  4. Nationwide Cricket Wireless outage draws customer ire primarily due to lack of communications
  5. T-Mobile's free iPhone 7 offer requires upfront costs and lots of patience
  6. Running with the Apple Watch: Yes, you can leave your iPhone behind
  7. 10 ways to boost your productivity with the Samsung Galaxy Note 5 S Pen
  8. Android Wear 2.0 preview on a Huawei Watch: Significant UI changes and watch face complications
  9. 10 best smartphones for the 2016 holiday season
  10. Apple iPhone 7 Plus: 10 reasons to pick the Samsung Galaxy Note 7 instead

Smartphones dominated my most popular posts of 2016 with the Apple iPhone the primary subject of four posts.
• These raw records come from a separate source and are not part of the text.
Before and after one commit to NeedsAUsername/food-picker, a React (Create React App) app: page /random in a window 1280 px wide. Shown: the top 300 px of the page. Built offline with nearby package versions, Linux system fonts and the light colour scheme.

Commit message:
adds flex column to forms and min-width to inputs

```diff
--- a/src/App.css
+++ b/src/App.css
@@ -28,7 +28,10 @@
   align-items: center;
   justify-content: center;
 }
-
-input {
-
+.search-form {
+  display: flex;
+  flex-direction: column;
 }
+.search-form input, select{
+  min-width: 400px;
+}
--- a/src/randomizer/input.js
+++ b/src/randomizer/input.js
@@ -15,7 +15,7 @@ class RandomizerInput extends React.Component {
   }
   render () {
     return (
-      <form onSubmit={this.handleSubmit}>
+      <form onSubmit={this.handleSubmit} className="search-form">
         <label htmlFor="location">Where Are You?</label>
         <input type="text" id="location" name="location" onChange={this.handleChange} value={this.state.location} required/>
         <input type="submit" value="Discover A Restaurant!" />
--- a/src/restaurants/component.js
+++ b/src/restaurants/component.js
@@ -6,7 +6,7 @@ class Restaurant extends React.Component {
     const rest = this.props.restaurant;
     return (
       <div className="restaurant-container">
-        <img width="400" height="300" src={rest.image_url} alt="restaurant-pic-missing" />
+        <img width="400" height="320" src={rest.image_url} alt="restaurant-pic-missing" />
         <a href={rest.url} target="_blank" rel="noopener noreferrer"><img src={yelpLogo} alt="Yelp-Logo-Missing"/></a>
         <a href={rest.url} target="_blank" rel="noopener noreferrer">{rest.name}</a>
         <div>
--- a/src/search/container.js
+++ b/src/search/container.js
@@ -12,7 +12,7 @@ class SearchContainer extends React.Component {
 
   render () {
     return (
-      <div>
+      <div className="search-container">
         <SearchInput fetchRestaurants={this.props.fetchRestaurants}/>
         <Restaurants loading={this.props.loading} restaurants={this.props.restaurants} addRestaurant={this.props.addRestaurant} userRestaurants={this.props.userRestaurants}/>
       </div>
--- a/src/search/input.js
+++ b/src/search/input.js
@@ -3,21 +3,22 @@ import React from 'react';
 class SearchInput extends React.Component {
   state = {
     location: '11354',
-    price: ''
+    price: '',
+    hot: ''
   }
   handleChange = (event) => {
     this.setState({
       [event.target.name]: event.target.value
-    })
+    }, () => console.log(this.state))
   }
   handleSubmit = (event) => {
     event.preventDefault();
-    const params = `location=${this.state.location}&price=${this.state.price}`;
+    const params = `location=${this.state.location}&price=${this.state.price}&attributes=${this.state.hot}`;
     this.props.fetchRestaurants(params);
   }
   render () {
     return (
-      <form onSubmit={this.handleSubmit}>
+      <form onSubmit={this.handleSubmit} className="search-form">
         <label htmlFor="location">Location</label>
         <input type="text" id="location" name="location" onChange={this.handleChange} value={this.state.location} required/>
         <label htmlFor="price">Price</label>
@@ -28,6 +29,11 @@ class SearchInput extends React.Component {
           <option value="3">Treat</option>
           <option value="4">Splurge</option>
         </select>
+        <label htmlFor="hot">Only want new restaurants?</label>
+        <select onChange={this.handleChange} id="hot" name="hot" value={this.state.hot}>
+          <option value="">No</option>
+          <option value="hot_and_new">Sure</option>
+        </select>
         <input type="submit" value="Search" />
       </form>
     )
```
Readers seem to enjoy my picks for best smartphones and after CES and Mobile World Congress in January and February, you can expect my next list in early 2017. At this time, the iPhone 7 Plus, Google Pixel XL, Moto Z Force Droid, and Huawei Mate 9 are fighting for my attention on a daily basis.

Despite the fact that the wearable market continues to struggle to gain consumer attention, two of my 10 most viewed posts were about the Apple Watch and Android Wear smartwatches. The Garmin Fenix 3 HR and Samsung Gear S3 were the subjects of three more articles in the next 10 most viewed articles I wrote here on ZDNet.

Best of 2016

I have a few titles I would like to award to the devices, accessories, and software I checked out in 2016.

  • Best smartphone surprise: When Motorola launched the Moto X, I was a huge fan because of the price, customizability, and fact that software updates appeared as fast as a Nexus device. The Moto phones fell off my radar after the Lenovo purchase, but I've been pleasantly surprised and impressed by the new Verizon Moto Z Force Droid that received the Nougat update quickly while also being a phone that offers more than a Google Pixel XL. It has a shatterproof display, water repellant coating, modular design that is actually useful, expandable microSD storage, and handy Moto Actions to improve your efficiency.
  • Rodney Dangerfield award (Best device that lacks the respect it deserves): LG continues to release excellent smartphones and with the failure of the Note 7 I expected the new LG V20 to do better than it has. LG phones deserve more attention and respect. The LG V20 has an excellent camera, microSD storage card, removable battery, and shipped with Android Nougat.
  • Best Android smartphone: With the death of the Galaxy Note 7, choosing the Google Pixel XL as the best Android smartphone is an easy choice. It's battery seems to last forever and it reminds me of an iPhone running Android. While it's hard for me to pinpoint exactly why I can't put it down, the Pixel XL doesn't disappoint.
  • Best iOS smartphone: This one is easy as Apple only launches a couple new phones each year. Apple iPhone 7 Plus is clearly the best Apple smartphone of 2016. It is similar to the iPhone 7, but the dual camera adds a fun portrait mode while the battery life also satisfies.
  • Best BlackBerry device: I honestly didn't think I would have a BlackBerry to include on this list, but the DTEK60 is fantastic. BlackBerry no longer makes the hardware, but they worked with TCL to launch a powerful, attractive, and inexpensive flagship with the DTEK60. Android works well with BlackBerry Hub integration and the only thing I would like to see is a bit longer battery life.
  • Best tablet: The Surface Pro 4 is my favorite computer ever and I personally also use it as my primary tablet. CNET has a list of the best tablets of 2016 and would agree that the Apple iPad Pro 9.7 is probably the best, non-PC tablet available.
  • Best smartwatch: The new Apple Watch Series 2 is excellent, but I'm giving my top pick to the Samsung Gear S3 Frontier thanks to an integrated cellular connection, water and dust resistance, GPS, watch-optimized OS, and the ability to work with any Android smartphone.
  • Best daily activity tracker: Fitbit is the Kleenex of the wearable world and having recently acquired some Pebble assets, it is definitely the company to beat. The Fitbit Charge 2 is the best wristband tracker available today. The Fitbit Blaze is a great tracker too, but comes in a watch form factor that is not as subtle as the Charge 2.
  • Best GPS sport watch: I've spent years, and hundreds of dollars, trying out different GPS sports watches to track my running and cycling. I finally splurged this year and bought the expensive Garmin Fenix 3 HR and it does everything I could ever want while having a battery life that lasts me at least a week. It's a big watch, but has proven to be the best wearable I have ever purchased and I couldn't be any more pleased.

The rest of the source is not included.